11/2/2019 7:30:00 AM
DNR reports chronic garbage dumping on state forest
Dump sites found in Oneida, Vilas and Iron counties
Jacob Friede
OF The Lakeland Times

The Northern Highland-American Legion State Forest (NHAL) is 232,000 acres of pristine northern Wisconsin wilderness. It enables thousands of visitors every year to experience the sights, sounds, and serenity of the wild Northwoods. It is truly a public treasure.

Unfortunately, not everyone appreciates it as such.

According to Craig Dalton, the Wisconsin Department of Natural Resource's property manager of the NHAL, there has been rampant dumping of garbage, including large items like appliances, tires, and furniture, all across the state forest.

"It's frustrating that people treat the woods that way," Dalton said. "We've actually filled our 40 yard dumpster like three times this year.
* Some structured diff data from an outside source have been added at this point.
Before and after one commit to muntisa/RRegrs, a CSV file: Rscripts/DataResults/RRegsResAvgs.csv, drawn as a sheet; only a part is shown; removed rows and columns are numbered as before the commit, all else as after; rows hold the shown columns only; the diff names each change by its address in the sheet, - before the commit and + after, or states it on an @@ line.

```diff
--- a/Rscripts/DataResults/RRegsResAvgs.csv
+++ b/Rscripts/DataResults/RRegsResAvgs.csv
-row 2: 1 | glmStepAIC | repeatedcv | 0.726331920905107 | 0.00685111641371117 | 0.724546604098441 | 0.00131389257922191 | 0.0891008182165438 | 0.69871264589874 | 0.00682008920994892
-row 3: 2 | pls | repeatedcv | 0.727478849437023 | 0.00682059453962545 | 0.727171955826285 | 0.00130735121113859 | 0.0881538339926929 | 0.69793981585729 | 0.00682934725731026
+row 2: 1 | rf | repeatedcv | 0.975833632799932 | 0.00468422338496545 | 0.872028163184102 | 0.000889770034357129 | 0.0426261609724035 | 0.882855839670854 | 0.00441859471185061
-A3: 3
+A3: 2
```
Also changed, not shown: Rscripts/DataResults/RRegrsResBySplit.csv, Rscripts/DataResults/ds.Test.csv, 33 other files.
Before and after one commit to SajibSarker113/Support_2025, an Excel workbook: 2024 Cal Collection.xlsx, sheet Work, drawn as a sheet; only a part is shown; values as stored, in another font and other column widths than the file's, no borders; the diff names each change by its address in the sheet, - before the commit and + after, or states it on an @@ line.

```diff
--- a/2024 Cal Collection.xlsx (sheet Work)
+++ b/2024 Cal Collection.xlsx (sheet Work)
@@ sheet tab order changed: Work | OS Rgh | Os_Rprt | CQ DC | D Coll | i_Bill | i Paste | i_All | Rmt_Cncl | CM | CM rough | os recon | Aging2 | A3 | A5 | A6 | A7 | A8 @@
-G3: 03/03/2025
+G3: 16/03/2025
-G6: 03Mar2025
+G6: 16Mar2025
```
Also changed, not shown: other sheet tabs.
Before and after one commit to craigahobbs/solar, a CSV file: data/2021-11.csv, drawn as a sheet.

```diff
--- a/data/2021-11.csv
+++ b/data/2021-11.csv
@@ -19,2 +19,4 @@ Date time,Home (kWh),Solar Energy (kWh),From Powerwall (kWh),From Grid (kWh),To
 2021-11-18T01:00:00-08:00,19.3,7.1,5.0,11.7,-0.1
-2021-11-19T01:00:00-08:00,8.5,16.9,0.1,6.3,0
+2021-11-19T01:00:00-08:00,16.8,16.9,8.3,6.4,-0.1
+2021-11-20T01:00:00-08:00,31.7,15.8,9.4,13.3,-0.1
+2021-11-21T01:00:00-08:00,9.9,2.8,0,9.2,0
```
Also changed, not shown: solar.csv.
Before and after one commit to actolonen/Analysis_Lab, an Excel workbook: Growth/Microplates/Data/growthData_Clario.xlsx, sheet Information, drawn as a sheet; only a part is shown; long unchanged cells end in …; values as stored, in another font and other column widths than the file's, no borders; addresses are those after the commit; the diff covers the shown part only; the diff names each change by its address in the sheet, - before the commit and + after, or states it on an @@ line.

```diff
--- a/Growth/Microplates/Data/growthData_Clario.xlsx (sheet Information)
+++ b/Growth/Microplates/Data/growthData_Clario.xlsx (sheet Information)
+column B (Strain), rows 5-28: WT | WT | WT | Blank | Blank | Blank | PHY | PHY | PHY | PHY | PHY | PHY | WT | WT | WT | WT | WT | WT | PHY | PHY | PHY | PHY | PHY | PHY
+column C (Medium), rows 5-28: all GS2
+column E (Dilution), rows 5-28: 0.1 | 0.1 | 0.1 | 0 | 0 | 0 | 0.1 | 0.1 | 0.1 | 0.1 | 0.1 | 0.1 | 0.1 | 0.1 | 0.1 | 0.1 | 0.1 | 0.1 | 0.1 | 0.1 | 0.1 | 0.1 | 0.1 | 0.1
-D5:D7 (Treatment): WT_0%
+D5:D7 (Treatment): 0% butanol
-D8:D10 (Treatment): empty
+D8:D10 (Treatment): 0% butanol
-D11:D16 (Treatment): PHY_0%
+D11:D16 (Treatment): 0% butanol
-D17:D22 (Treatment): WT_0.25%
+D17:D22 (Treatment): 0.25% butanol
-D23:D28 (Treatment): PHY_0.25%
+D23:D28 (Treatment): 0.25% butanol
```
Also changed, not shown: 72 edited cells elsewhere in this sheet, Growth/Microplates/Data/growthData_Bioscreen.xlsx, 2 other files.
Just from appliances and construction waste, you name it, it's got everything in it."

The culprits, in every county the forest spans, including Iron, Vilas, and Oneida, are taking advantage of the gigantic size of the NHAL and are finding back roads to remote areas to dispose of their trash, Dalton said.

"We got a lot of open roads now, and that's probably one reason we do have the amount of dumping that we have," Dalton said. "A lot of places to get back in the boonies where nobody's going to see you doing it."

But Dalton said all that access, which was designed for the convenience of those wishing to enjoy the forest, will be limited if the problems persist.

"The ramifications of it could be, hey, we close a bunch of roads, because this problem is out of hand in my mind," he said.

In addition to the desecration of the natural beauty of the state forest, the dumped trash is pulling forest staff off their normal duties to clean it up.

"Other things, which people really want us to be doing, doesn't happen on the forest if we have to spend time doing this," Dalton explained. "It takes us away from doing our regular job."

Limited term employees (LTEs), thus far, have been doing the lion's share of the clean-up work, but that has taken them away from helping the regular state forest staff with other projects. One of the LTE positions is expiring soon and will not be refilled.

"It's going to tumble to the regular staff a little more and that's not good," Dalton said.

The NHAL staff is being proactive about the persistent dumping and they are cleaning up trashed areas as soon as they are made aware of them, to prevent them from becoming habitual sites.

"If you don't attend to it, it seems like they grow," said Dalton, who added that warning signs are being placed at habitual dumping sites and trail cameras are being deployed throughout the forest to catch responsible parties.

But the forest is so vast and the NHAL staff cannot possibly monitor the entire property, therefore they encourage the public to help out by reporting garbage dumping and/or dump sites.

"If somebody sees something happening, tap the warden tip line. That's the way to do it," Dalton said. "You don't have to talk to them. Don't approach them. Don't do any of that. Just get a license plate number if you can and get out of there and call the tip line."

The DNR violation hotline is 1-800-TIP-WDNR or 1-800-847-9367.

The minimum civil forfeiture for littering is $200.50. For large items like furniture and appliances the ticket goes up to $767.50.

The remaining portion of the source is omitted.